-- Exercise materials follows --

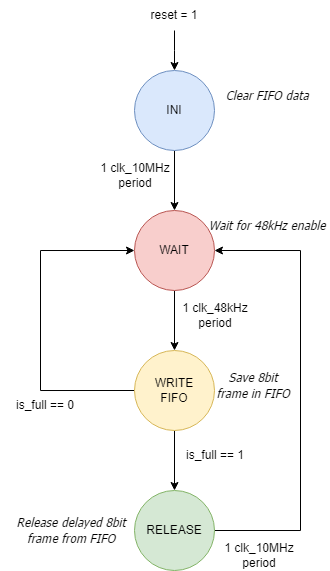
javijnb/LPRO_diagrams keeps this draw.io diagram as seda-procesado-audio.png. Above is the earlier version. Source tidied: cells renumbered, new cells last; positions are measured from the earlier drawing's top-left corner, leaving out a move shared by most shapes. Its diagram source:
```xml
<mxGraphModel>
  <root>
    <mxCell id="0" />
    <mxCell id="1" parent="0" />
    <mxCell id="2" style="edgeStyle=orthogonalEdgeStyle;rounded=0;jettySize=auto;html=1;exitX=0.5;exitY=1;exitDx=0;exitDy=0;entryX=0.5;entryY=0;entryDx=0;entryDy=0;" parent="1" edge="1" source="4" target="6">
      <mxGeometry relative="1" as="geometry" />
    </mxCell>
    <mxCell id="3" style="edgeStyle=orthogonalEdgeStyle;rounded=0;jettySize=auto;html=1;exitX=0.5;exitY=0;exitDx=0;exitDy=0;startArrow=classic;startFill=1;endArrow=none;endFill=0;" parent="1" edge="1" source="4">
      <mxGeometry relative="1" as="geometry">
        <mxPoint x="174" y="30" as="targetPoint" />
      </mxGeometry>
    </mxCell>
    <mxCell id="4" value="INI" style="ellipse;whiteSpace=wrap;html=1;fillColor=#dae8fc;strokeColor=#6c8ebf;" parent="1" vertex="1">
      <mxGeometry x="134" y="70" width="80" height="80" as="geometry" />
    </mxCell>
    <mxCell id="5" style="edgeStyle=orthogonalEdgeStyle;rounded=0;jettySize=auto;html=1;exitX=0.5;exitY=1;exitDx=0;exitDy=0;entryX=0.5;entryY=0;entryDx=0;entryDy=0;" parent="1" edge="1" source="6" target="9">
      <mxGeometry relative="1" as="geometry" />
    </mxCell>
    <mxCell id="6" value="WAIT" style="ellipse;whiteSpace=wrap;html=1;fillColor=#f8cecc;strokeColor=#b85450;" parent="1" vertex="1">
      <mxGeometry x="134" y="210" width="80" height="80" as="geometry" />
    </mxCell>
    <mxCell id="7" style="edgeStyle=orthogonalEdgeStyle;rounded=0;jettySize=auto;html=1;exitX=0.5;exitY=1;exitDx=0;exitDy=0;entryX=0.5;entryY=0;entryDx=0;entryDy=0;" parent="1" edge="1" source="9" target="11">
      <mxGeometry relative="1" as="geometry" />
    </mxCell>
    <mxCell id="8" style="edgeStyle=orthogonalEdgeStyle;rounded=0;jettySize=auto;html=1;exitX=0;exitY=0.5;exitDx=0;exitDy=0;entryX=0;entryY=0.5;entryDx=0;entryDy=0;" parent="1" edge="1" source="9" target="6">
      <mxGeometry relative="1" as="geometry">
        <Array as="points">
          <mxPoint x="40" y="390" />
          <mxPoint x="40" y="250" />
        </Array>
      </mxGeometry>
    </mxCell>
    <mxCell id="9" value="WRITE&lt;br&gt;FIFO" style="ellipse;whiteSpace=wrap;html=1;fillColor=#fff2cc;strokeColor=#d6b656;" parent="1" vertex="1">
      <mxGeometry x="134" y="350" width="80" height="80" as="geometry" />
    </mxCell>
    <mxCell id="10" style="edgeStyle=orthogonalEdgeStyle;rounded=0;jettySize=auto;html=1;exitX=1;exitY=0.5;exitDx=0;exitDy=0;entryX=1;entryY=0.5;entryDx=0;entryDy=0;" parent="1" edge="1" source="11" target="6">
      <mxGeometry relative="1" as="geometry">
        <Array as="points">
          <mxPoint x="300" y="530" />
          <mxPoint x="300" y="250" />
        </Array>
      </mxGeometry>
    </mxCell>
    <mxCell id="11" value="RELEASE" style="ellipse;whiteSpace=wrap;html=1;fillColor=#d5e8d4;strokeColor=#82b366;" parent="1" vertex="1">
      <mxGeometry x="134" y="490" width="80" height="80" as="geometry" />
    </mxCell>
    <mxCell id="12" value="reset = 1" style="text;html=1;strokeColor=none;fillColor=none;align=center;verticalAlign=middle;whiteSpace=wrap;rounded=0;" parent="1" vertex="1">
      <mxGeometry x="144" width="60" height="30" as="geometry" />
    </mxCell>
    <mxCell id="13" value="1 clk_10MHz period" style="text;html=1;strokeColor=none;fillColor=none;align=center;verticalAlign=middle;whiteSpace=wrap;rounded=0;" parent="1" vertex="1">
      <mxGeometry x="90" y="160" width="90" height="30" as="geometry" />
    </mxCell>
    <mxCell id="14" value="1 clk_48kHz period" style="text;html=1;strokeColor=none;fillColor=none;align=center;verticalAlign=middle;whiteSpace=wrap;rounded=0;" parent="1" vertex="1">
      <mxGeometry x="170" y="300" width="90" height="30" as="geometry" />
    </mxCell>
    <mxCell id="15" value="is_full == 1" style="text;html=1;strokeColor=none;fillColor=none;align=center;verticalAlign=middle;whiteSpace=wrap;rounded=0;" parent="1" vertex="1">
      <mxGeometry x="170" y="440" width="90" height="30" as="geometry" />
    </mxCell>
    <mxCell id="16" value="is_full == 0" style="text;html=1;strokeColor=none;fillColor=none;align=center;verticalAlign=middle;whiteSpace=wrap;rounded=0;" parent="1" vertex="1">
      <mxGeometry y="390" width="90" height="30" as="geometry" />
    </mxCell>
    <mxCell id="17" value="1 clk_10MHz period" style="text;html=1;strokeColor=none;fillColor=none;align=center;verticalAlign=middle;whiteSpace=wrap;rounded=0;" parent="1" vertex="1">
      <mxGeometry x="214" y="540" width="90" height="30" as="geometry" />
    </mxCell>
    <mxCell id="18" value="&lt;font face=&quot;Tahoma&quot;&gt;&lt;i&gt;Clear FIFO data&lt;/i&gt;&lt;/font&gt;" style="text;html=1;strokeColor=none;fillColor=none;align=center;verticalAlign=middle;whiteSpace=wrap;rounded=0;" parent="1" vertex="1">
      <mxGeometry x="204" y="80" width="126" height="30" as="geometry" />
    </mxCell>
    <mxCell id="19" value="&lt;font face=&quot;Tahoma&quot;&gt;&lt;i&gt;Wait for 48kHz enable&lt;/i&gt;&lt;/font&gt;" style="text;html=1;strokeColor=none;fillColor=none;align=center;verticalAlign=middle;whiteSpace=wrap;rounded=0;" parent="1" vertex="1">
      <mxGeometry x="204" y="210" width="126" height="30" as="geometry" />
    </mxCell>
    <mxCell id="20" value="&lt;font face=&quot;Tahoma&quot;&gt;&lt;i&gt;Save 8bit &lt;br&gt;frame in FIFO&lt;/i&gt;&lt;/font&gt;" style="text;html=1;strokeColor=none;fillColor=none;align=center;verticalAlign=middle;whiteSpace=wrap;rounded=0;" parent="1" vertex="1">
      <mxGeometry x="190" y="370" width="126" height="30" as="geometry" />
    </mxCell>
    <mxCell id="21" value="&lt;font face=&quot;Tahoma&quot;&gt;&lt;i&gt;Release delayed 8bit frame from FIFO&lt;/i&gt;&lt;/font&gt;" style="text;html=1;strokeColor=none;fillColor=none;align=center;verticalAlign=middle;whiteSpace=wrap;rounded=0;" parent="1" vertex="1">
      <mxGeometry x="8" y="515" width="126" height="30" as="geometry" />
    </mxCell>
  </root>
</mxGraphModel>
```
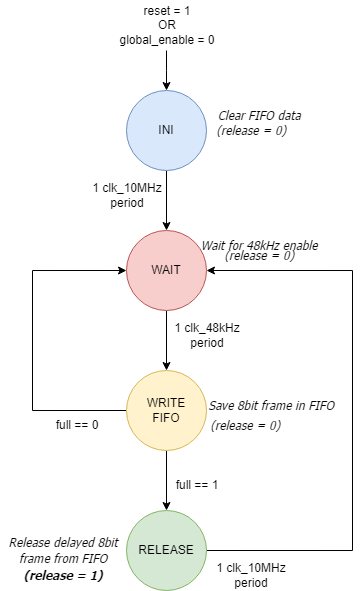
The same diagram one commit later.

The edit, as a diff of the source:
```diff
@@ -36,16 +36,16 @@
     <mxCell id="10" style="edgeStyle=orthogonalEdgeStyle;rounded=0;jettySize=auto;html=1;exitX=1;exitY=0.5;exitDx=0;exitDy=0;entryX=1;entryY=0.5;entryDx=0;entryDy=0;" parent="1" edge="1" source="11" target="6">
       <mxGeometry relative="1" as="geometry">
         <Array as="points">
-          <mxPoint x="300" y="530" />
-          <mxPoint x="300" y="250" />
+          <mxPoint x="360" y="530" />
+          <mxPoint x="360" y="250" />
         </Array>
       </mxGeometry>
     </mxCell>
     <mxCell id="11" value="RELEASE" style="ellipse;whiteSpace=wrap;html=1;fillColor=#d5e8d4;strokeColor=#82b366;" parent="1" vertex="1">
       <mxGeometry x="134" y="490" width="80" height="80" as="geometry" />
     </mxCell>
-    <mxCell id="12" value="reset = 1" style="text;html=1;strokeColor=none;fillColor=none;align=center;verticalAlign=middle;whiteSpace=wrap;rounded=0;" parent="1" vertex="1">
-      <mxGeometry x="144" width="60" height="30" as="geometry" />
+    <mxCell id="12" value="reset = 1 &lt;br&gt;OR&lt;br&gt;global_enable = 0" style="text;html=1;strokeColor=none;fillColor=none;align=center;verticalAlign=middle;whiteSpace=wrap;rounded=0;" parent="1" vertex="1">
+      <mxGeometry x="80" y="-20" width="190" height="50" as="geometry" />
     </mxCell>
     <mxCell id="13" value="1 clk_10MHz period" style="text;html=1;strokeColor=none;fillColor=none;align=center;verticalAlign=middle;whiteSpace=wrap;rounded=0;" parent="1" vertex="1">
       <mxGeometry x="90" y="160" width="90" height="30" as="geometry" />
@@ -53,11 +53,11 @@
     <mxCell id="14" value="1 clk_48kHz period" style="text;html=1;strokeColor=none;fillColor=none;align=center;verticalAlign=middle;whiteSpace=wrap;rounded=0;" parent="1" vertex="1">
       <mxGeometry x="170" y="300" width="90" height="30" as="geometry" />
     </mxCell>
-    <mxCell id="15" value="is_full == 1" style="text;html=1;strokeColor=none;fillColor=none;align=center;verticalAlign=middle;whiteSpace=wrap;rounded=0;" parent="1" vertex="1">
-      <mxGeometry x="170" y="440" width="90" height="30" as="geometry" />
+    <mxCell id="15" value="full == 1" style="text;html=1;strokeColor=none;fillColor=none;align=center;verticalAlign=middle;whiteSpace=wrap;rounded=0;" parent="1" vertex="1">
+      <mxGeometry x="160" y="450" width="90" height="30" as="geometry" />
     </mxCell>
-    <mxCell id="16" value="is_full == 0" style="text;html=1;strokeColor=none;fillColor=none;align=center;verticalAlign=middle;whiteSpace=wrap;rounded=0;" parent="1" vertex="1">
-      <mxGeometry y="390" width="90" height="30" as="geometry" />
+    <mxCell id="16" value="full == 0" style="text;html=1;strokeColor=none;fillColor=none;align=center;verticalAlign=middle;whiteSpace=wrap;rounded=0;" parent="1" vertex="1">
+      <mxGeometry x="40" y="390" width="90" height="30" as="geometry" />
     </mxCell>
     <mxCell id="17" value="1 clk_10MHz period" style="text;html=1;strokeColor=none;fillColor=none;align=center;verticalAlign=middle;whiteSpace=wrap;rounded=0;" parent="1" vertex="1">
       <mxGeometry x="214" y="540" width="90" height="30" as="geometry" />
@@ -68,11 +68,23 @@
     <mxCell id="19" value="&lt;font face=&quot;Tahoma&quot;&gt;&lt;i&gt;Wait for 48kHz enable&lt;/i&gt;&lt;/font&gt;" style="text;html=1;strokeColor=none;fillColor=none;align=center;verticalAlign=middle;whiteSpace=wrap;rounded=0;" parent="1" vertex="1">
       <mxGeometry x="204" y="210" width="126" height="30" as="geometry" />
     </mxCell>
-    <mxCell id="20" value="&lt;font face=&quot;Tahoma&quot;&gt;&lt;i&gt;Save 8bit &lt;br&gt;frame in FIFO&lt;/i&gt;&lt;/font&gt;" style="text;html=1;strokeColor=none;fillColor=none;align=center;verticalAlign=middle;whiteSpace=wrap;rounded=0;" parent="1" vertex="1">
-      <mxGeometry x="190" y="370" width="126" height="30" as="geometry" />
+    <mxCell id="20" value="&lt;font face=&quot;Tahoma&quot;&gt;&lt;i&gt;Save 8bit frame in FIFO&lt;/i&gt;&lt;/font&gt;" style="text;html=1;strokeColor=none;fillColor=none;align=center;verticalAlign=middle;whiteSpace=wrap;rounded=0;" parent="1" vertex="1">
+      <mxGeometry x="204" y="370" width="150" height="30" as="geometry" />
     </mxCell>
     <mxCell id="21" value="&lt;font face=&quot;Tahoma&quot;&gt;&lt;i&gt;Release delayed 8bit frame from FIFO&lt;/i&gt;&lt;/font&gt;" style="text;html=1;strokeColor=none;fillColor=none;align=center;verticalAlign=middle;whiteSpace=wrap;rounded=0;" parent="1" vertex="1">
       <mxGeometry x="8" y="515" width="126" height="30" as="geometry" />
     </mxCell>
+    <mxCell id="22" value="&lt;font face=&quot;Tahoma&quot;&gt;&lt;i&gt;(release = 0)&lt;/i&gt;&lt;/font&gt;" style="text;html=1;strokeColor=none;fillColor=none;align=center;verticalAlign=middle;whiteSpace=wrap;rounded=0;" parent="1" vertex="1">
+      <mxGeometry x="196" y="95" width="126" height="30" as="geometry" />
+    </mxCell>
+    <mxCell id="23" value="&lt;font face=&quot;Tahoma&quot;&gt;&lt;i&gt;(release = 0)&lt;/i&gt;&lt;/font&gt;" style="text;html=1;strokeColor=none;fillColor=none;align=center;verticalAlign=middle;whiteSpace=wrap;rounded=0;" parent="1" vertex="1">
+      <mxGeometry x="204" y="220" width="126" height="30" as="geometry" />
+    </mxCell>
+    <mxCell id="24" value="&lt;font face=&quot;Tahoma&quot;&gt;&lt;i&gt;(release = 0)&lt;/i&gt;&lt;/font&gt;" style="text;html=1;strokeColor=none;fillColor=none;align=center;verticalAlign=middle;whiteSpace=wrap;rounded=0;" parent="1" vertex="1">
+      <mxGeometry x="190" y="390" width="126" height="30" as="geometry" />
+    </mxCell>
+    <mxCell id="25" value="&lt;font face=&quot;Tahoma&quot;&gt;&lt;i&gt;&lt;b&gt;(release = 1)&lt;/b&gt;&lt;/i&gt;&lt;/font&gt;" style="text;html=1;strokeColor=none;fillColor=none;align=center;verticalAlign=middle;whiteSpace=wrap;rounded=0;" parent="1" vertex="1">
+      <mxGeometry x="8" y="540" width="126" height="30" as="geometry" />
+    </mxCell>
   </root>
 </mxGraphModel>
```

-- Exercise materials concluded --

> **Work order**:
Please give the number of lines above containing "mxGraphModel" and nothing else.

> **Output of the exercise**:
3